A right to housing in our Constitution will not solve our housing crisis or answer all the complex questions about planning, financing and building new homes, but it will ensure that all future governments, as well as our policymakers and public services, will be bound to prioritise the constitutional right of children, families, and individuals to a safe, secure home. It will ensure that all our laws and policies are founded on and reflect the need to provide adequate housing. It will remove the constitutional blocks experienced by the previous two governments by allowing the protection of property rights to be properly balanced against a clear right to housing. And where no other remedy is available, it will provide a basis for asserting a justiciable right before the Courts.

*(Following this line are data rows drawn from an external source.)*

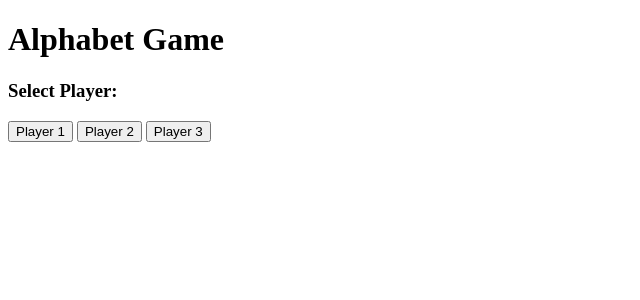
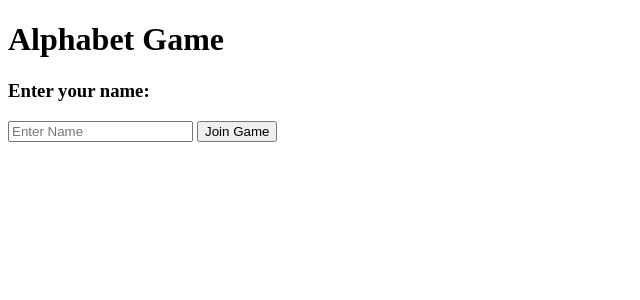
Before and after one commit to haasya2001/AlphabetGame, a Flask app: page / in a window 1280 px wide. Shown: the top 300 px of the page, without its empty margins (0-640 px from the left). Run offline with Flask 3, Linux system fonts and the light colour scheme.

Commit message:
Update index.html

```diff
--- a/templates/index.html
+++ b/templates/index.html
@@ -8,9 +8,16 @@
 <body>
     <h1>Alphabet Game</h1>
 
+    <!-- Player Name Input -->
+    <div id="playerInput">
+        <h3>Enter your name:</h3>
+        <input type="text" id="playerName" placeholder="Enter Name" required>
+        <button onclick="joinGame()">Join Game</button>
+    </div>
+
     <!-- Player Selection -->
-    <div id="playerSelection">
-        <h3>Select Player:</h3>
+    <div id="playerSelection" style="display:none;">
+        <h3>Select Player (2 or 3 players allowed):</h3>
         <button onclick="selectPlayer(1)">Player 1</button>
         <button onclick="selectPlayer(2)">Player 2</button>
         <button onclick="selectPlayer(3)">Player 3</button>
@@ -27,6 +34,18 @@
         <button onclick="submitWord()">Submit Word</button>
     </div>
 
+    <!-- Player Names Display -->
+    <div id="playerNames" style="display:none;">
+        <h4>Players:</h4>
+        <ul id="playerList"></ul>
+    </div>
+
+    <!-- History of Words -->
+    <div id="wordHistory" style="display:none;">
+        <h4>Word History:</h4>
+        <ul id="historyList"></ul>
+    </div>
+
     <!-- Game Status -->
     <div id="gameStatus" style="display:none;">
         <h4>Waiting for other players...</h4>
@@ -36,16 +55,51 @@
         let currentPlayer = null;
         let currentLetter = '';
         let gameStarted = false;
+        let playerCount = 0;
         let gameData = {
             player1: '',
             player2: '',
             player3: ''
         };
+        let wordHistory = [];
+
+        function joinGame() {
+            const playerName = document.getElementById('playerName').value;
+            if (playerName === '') {
+                alert('Please enter a name to join the game.');
+                return;
+            }
+
+            document.getElementById('playerInput').style.display = 'none';
+            document.getElementById('playerSelection').style.display = 'block';
+        }
 
         function selectPlayer(player) {
-            currentPlayer = player;
-            document.getElementById('playerSelection').style.display = 'none';
-            document.getElementById('generateButton').style.display = 'inline-block';
+            if (playerCount >= 3) {
+                alert("Only 3 players are allowed.");
+                return;
+            }
+
+            playerCount++;
+            gameData[`player${player}`] = document.getElementById('playerName').value;
+            updatePlayerNames();
+
+            if (playerCount === 3) {
+                document.getElementById('playerSelection').style.display = 'none';
+                document.getElementById('generateButton').style.display = 'inline-block';
+            }
+        }
+
+        function updatePlayerNames() {
+            const playerList = document.getElementById('playerList');
+            playerList.innerHTML = '';
+            for (let i = 1; i <= playerCount; i++) {
+                const listItem = document.createElement('li');
+                listItem.textContent = `Player ${i}: ${gameData[`player${i}`]}`;
+                playerList.appendChild(listItem);
+            }
+
+            document.getElementById('playerNames').style.display = 'block';
         }
 
         function generateLetter() {
@@ -55,23 +109,34 @@
             document.getElementById('letterDisplay').style.display = 'block';
             document.getElementById('wordInput').style.display = 'block';
             document.getElementById('gameStatus').style.display = 'block';
+            document.getElementById('wordHistory').style.display = 'block';
+            document.getElementById('gameStatus').textContent = 'It\'s Player 1\'s turn!';
+            currentPlayer = 1; // Player 1 starts
         }
 
         function submitWord() {
             const word = document.getElementById('wordInputField').value;
             if (word.toUpperCase().startsWith(currentLetter)) {
-                gameData[`player${currentPlayer}`] = word;
-                // Update game status with player word
-                document.getElementById('gameStatus').innerHTML = `Player ${currentPlayer} played: ${word}. Now waiting for the next player.`;
+                wordHistory.push(`${gameData[`player${currentPlayer}`]}: ${word}`);
+                updateWordHistory();
+
                 document.getElementById('wordInputField').value = '';
-
-                // Move to next player
-                currentPlayer = (currentPlayer % 3) + 1; // Switch between 1, 2, 3
-                document.getElementById('gameStatus').innerHTML = `It's Player ${currentPlayer}'s turn.`;
+                currentPlayer = (currentPlayer % playerCount) + 1; // Switch between players
+                document.getElementById('gameStatus').textContent = `It's Player ${currentPlayer}'s turn.`;
             } else {
                 alert(`Please enter a word starting with the letter ${currentLetter}.`);
             }
         }
+
+        function updateWordHistory() {
+            const historyList = document.getElementById('historyList');
+            historyList.innerHTML = '';
+            wordHistory.forEach(word => {
+                const listItem = document.createElement('li');
+                listItem.textContent = word;
+                historyList.appendChild(listItem);
+            });
+        }
     </script>
 </body>
 </html>
```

We need to analyse the impact of Covid-19. While the moratorium on evictions has kept tenants in their homes for now, we know that sudden mass unemployment on an unprecedented scale due to Covid-19 will threaten those who have already faced historically high rents in a highly stretched rental market. The unavoidable delays to new construction caused by Covid-19 are likely to result in housing output falling significantly this year. An extraordinary national effort will be required to tackle these crises and a new government, leading this effort, will need every possible tool to legislate effectively for the common good.
A home is the foundation for our lives. Without a home, our health, family life, education, and employment prospects all suffer. A right to housing is the natural starting point from which all other rights flow. It is time this is reflected fully in our Constitution.
Wayne Stanley is Chairperson of the Home for Good Campaign, which describes itself as a broad coalition of organisations and individuals who believe that constitutional change is an essential underpinning for any successful programme to tackle our housing and homelessness crisis.